**PROBLEM DESCRIPTION:** Look through the data below and work out how many lines hold "right"; state only the number.

**SUPPLIED DATA:**
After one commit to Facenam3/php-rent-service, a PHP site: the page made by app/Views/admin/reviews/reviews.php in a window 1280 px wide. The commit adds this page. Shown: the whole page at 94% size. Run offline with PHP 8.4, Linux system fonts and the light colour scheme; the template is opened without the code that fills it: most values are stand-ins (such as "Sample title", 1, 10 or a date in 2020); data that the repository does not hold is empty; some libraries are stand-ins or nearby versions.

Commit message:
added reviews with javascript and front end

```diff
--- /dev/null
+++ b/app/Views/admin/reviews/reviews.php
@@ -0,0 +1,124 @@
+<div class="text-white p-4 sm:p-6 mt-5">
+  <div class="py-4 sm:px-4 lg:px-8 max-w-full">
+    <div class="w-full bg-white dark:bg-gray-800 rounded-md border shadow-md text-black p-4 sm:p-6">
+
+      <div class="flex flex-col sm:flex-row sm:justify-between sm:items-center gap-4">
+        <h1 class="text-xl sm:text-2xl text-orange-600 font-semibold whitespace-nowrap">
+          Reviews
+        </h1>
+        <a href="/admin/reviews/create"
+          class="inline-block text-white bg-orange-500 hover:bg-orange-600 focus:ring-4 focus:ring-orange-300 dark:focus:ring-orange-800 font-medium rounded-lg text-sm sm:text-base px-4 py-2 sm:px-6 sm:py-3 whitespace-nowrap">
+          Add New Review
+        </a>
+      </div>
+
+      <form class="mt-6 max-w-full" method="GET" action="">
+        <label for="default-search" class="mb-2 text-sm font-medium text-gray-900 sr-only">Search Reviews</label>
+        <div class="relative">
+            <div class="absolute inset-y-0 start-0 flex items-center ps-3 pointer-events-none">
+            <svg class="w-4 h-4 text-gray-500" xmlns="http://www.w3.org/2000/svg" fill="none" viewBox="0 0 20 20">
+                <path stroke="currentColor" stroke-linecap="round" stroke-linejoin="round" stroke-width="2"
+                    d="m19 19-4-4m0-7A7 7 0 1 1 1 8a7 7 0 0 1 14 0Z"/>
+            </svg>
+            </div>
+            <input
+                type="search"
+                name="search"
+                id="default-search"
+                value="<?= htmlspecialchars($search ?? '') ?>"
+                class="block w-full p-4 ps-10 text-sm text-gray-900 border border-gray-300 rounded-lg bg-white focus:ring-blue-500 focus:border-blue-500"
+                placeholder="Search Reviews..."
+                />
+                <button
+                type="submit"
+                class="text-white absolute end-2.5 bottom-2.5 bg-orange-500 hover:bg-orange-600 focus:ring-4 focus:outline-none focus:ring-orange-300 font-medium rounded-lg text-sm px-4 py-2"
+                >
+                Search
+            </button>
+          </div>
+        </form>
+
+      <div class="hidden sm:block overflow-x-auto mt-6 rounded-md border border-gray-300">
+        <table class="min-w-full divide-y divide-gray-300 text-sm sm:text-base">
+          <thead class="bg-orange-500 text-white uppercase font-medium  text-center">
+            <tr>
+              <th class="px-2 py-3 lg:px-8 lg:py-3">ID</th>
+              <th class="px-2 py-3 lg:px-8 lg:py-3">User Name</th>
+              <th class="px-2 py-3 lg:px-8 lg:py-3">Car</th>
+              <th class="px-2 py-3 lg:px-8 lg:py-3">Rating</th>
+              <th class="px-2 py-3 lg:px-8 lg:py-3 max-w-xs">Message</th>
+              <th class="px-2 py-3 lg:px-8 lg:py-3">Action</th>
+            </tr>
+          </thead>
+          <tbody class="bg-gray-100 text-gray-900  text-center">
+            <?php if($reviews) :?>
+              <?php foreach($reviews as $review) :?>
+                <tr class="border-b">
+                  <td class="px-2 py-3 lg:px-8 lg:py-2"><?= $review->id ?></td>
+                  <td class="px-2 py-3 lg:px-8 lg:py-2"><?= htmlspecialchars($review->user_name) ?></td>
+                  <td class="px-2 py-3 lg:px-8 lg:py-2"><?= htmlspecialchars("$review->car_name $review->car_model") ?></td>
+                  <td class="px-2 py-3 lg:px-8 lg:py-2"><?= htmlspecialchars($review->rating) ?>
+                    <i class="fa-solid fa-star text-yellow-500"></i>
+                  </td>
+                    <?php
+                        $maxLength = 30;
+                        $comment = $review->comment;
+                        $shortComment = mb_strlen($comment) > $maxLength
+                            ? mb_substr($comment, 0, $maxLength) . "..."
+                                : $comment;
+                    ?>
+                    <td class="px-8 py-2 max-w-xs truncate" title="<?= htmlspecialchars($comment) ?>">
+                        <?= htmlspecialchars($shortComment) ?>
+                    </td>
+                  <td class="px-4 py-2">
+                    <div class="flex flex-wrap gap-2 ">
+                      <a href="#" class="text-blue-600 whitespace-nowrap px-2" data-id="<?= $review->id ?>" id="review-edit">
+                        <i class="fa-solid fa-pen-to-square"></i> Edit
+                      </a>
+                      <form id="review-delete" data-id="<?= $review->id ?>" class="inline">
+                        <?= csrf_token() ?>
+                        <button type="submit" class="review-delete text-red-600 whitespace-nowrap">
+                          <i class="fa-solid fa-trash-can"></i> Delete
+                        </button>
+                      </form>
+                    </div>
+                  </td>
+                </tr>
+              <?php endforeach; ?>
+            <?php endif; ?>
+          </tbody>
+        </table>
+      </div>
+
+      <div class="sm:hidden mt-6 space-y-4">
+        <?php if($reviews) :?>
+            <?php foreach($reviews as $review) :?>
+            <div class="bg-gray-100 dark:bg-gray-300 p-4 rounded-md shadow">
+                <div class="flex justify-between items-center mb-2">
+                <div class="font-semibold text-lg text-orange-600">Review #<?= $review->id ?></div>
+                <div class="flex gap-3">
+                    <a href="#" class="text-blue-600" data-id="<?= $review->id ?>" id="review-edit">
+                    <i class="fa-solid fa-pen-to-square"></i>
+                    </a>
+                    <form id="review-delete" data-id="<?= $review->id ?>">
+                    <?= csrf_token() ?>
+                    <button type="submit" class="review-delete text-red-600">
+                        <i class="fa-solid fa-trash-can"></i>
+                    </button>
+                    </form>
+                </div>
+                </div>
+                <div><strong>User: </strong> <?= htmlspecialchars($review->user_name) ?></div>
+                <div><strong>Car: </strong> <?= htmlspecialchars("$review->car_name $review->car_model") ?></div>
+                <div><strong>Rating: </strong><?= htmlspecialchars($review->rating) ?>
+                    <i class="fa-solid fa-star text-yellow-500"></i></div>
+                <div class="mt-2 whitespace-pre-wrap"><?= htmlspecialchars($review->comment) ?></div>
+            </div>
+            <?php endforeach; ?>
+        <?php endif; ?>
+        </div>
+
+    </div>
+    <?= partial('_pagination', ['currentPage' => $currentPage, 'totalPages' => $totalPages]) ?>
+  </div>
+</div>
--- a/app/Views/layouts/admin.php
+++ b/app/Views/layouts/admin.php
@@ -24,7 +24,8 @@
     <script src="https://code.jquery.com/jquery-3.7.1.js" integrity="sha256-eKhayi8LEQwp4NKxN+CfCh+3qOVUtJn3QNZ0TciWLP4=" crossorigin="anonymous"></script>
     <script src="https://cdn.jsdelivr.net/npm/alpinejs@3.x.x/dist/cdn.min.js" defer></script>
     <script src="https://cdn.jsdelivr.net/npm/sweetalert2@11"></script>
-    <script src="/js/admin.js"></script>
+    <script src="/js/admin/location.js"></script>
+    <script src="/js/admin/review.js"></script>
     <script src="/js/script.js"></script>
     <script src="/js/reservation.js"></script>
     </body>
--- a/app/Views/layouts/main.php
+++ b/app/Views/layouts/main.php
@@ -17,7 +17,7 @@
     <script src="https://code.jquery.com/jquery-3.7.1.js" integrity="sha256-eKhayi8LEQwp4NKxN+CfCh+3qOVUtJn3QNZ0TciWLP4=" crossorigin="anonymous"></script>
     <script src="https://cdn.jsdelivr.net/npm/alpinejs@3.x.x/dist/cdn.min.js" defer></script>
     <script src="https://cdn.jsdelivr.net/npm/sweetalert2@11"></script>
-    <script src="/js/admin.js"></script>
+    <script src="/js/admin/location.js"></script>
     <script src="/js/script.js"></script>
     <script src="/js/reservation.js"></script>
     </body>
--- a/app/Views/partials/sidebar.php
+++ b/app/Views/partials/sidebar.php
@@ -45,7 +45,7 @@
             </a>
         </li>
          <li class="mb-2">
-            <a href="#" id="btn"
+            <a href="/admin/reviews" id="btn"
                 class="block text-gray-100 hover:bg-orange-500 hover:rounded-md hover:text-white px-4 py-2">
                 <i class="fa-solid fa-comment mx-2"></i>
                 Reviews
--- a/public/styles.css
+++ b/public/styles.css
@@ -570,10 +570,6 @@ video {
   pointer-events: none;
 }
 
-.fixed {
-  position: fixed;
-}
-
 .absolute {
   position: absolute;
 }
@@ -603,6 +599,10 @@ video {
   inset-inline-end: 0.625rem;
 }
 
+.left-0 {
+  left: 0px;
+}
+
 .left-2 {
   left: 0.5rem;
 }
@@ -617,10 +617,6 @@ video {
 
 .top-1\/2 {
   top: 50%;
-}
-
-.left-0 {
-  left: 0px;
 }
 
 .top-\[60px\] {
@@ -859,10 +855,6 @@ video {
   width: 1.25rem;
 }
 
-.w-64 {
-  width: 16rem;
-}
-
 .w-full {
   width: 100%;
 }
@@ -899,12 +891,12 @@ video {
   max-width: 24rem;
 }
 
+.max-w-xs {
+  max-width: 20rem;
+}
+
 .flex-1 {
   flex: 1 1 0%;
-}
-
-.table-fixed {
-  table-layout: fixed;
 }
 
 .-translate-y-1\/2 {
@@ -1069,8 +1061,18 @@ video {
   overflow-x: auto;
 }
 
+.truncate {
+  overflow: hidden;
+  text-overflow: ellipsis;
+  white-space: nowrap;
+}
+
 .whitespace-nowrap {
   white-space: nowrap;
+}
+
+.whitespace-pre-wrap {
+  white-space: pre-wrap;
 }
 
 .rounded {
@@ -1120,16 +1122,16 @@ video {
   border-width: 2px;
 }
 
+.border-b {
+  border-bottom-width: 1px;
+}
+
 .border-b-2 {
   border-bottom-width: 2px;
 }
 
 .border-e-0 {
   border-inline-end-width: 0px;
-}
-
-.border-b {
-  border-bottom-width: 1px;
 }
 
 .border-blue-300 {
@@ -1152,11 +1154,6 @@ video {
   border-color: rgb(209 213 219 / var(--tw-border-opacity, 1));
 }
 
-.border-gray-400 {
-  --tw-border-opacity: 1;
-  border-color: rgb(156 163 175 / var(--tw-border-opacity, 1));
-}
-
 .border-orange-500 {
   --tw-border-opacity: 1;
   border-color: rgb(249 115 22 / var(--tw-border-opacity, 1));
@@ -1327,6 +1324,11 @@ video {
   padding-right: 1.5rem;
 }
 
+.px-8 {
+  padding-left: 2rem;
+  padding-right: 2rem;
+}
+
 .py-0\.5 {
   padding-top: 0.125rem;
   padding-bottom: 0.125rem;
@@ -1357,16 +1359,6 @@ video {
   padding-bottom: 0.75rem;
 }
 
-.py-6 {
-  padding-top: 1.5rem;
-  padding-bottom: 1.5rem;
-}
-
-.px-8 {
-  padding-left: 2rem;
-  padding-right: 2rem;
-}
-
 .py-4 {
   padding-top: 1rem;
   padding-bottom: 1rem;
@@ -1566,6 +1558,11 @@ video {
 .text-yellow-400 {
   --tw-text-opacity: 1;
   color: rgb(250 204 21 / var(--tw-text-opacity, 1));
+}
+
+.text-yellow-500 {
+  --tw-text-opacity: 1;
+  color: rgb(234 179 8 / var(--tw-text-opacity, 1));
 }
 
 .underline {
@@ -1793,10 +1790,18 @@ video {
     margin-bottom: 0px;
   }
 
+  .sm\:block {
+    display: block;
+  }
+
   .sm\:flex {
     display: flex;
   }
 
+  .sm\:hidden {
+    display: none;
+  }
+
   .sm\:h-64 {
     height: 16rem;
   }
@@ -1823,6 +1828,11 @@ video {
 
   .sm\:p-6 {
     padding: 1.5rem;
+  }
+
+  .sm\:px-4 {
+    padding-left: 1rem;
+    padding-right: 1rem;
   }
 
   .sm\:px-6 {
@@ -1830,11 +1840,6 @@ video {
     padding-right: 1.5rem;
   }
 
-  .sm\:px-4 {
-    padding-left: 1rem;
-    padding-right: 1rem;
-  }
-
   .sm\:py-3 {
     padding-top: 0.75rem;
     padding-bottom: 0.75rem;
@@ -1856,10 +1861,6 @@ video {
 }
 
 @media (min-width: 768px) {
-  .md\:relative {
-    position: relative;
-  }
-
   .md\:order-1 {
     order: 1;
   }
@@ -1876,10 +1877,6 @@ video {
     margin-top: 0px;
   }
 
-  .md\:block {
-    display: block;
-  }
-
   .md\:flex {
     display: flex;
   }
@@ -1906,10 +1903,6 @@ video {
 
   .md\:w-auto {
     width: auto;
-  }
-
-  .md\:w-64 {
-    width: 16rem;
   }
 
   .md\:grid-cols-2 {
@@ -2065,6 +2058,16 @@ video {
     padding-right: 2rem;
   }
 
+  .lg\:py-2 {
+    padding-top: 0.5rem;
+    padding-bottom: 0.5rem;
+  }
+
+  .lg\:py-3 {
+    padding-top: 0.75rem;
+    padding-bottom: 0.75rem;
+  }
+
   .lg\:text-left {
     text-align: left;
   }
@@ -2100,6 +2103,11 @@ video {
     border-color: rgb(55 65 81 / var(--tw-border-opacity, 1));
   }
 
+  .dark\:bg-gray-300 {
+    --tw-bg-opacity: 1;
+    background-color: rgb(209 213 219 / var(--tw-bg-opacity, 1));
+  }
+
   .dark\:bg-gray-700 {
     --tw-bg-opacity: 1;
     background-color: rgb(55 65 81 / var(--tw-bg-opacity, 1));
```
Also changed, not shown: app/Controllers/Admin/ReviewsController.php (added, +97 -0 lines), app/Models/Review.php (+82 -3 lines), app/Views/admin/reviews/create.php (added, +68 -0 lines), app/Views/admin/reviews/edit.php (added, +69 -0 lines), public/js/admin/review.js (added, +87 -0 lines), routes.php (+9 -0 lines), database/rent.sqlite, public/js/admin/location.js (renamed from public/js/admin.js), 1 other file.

**WRITTEN ANSWER:** 7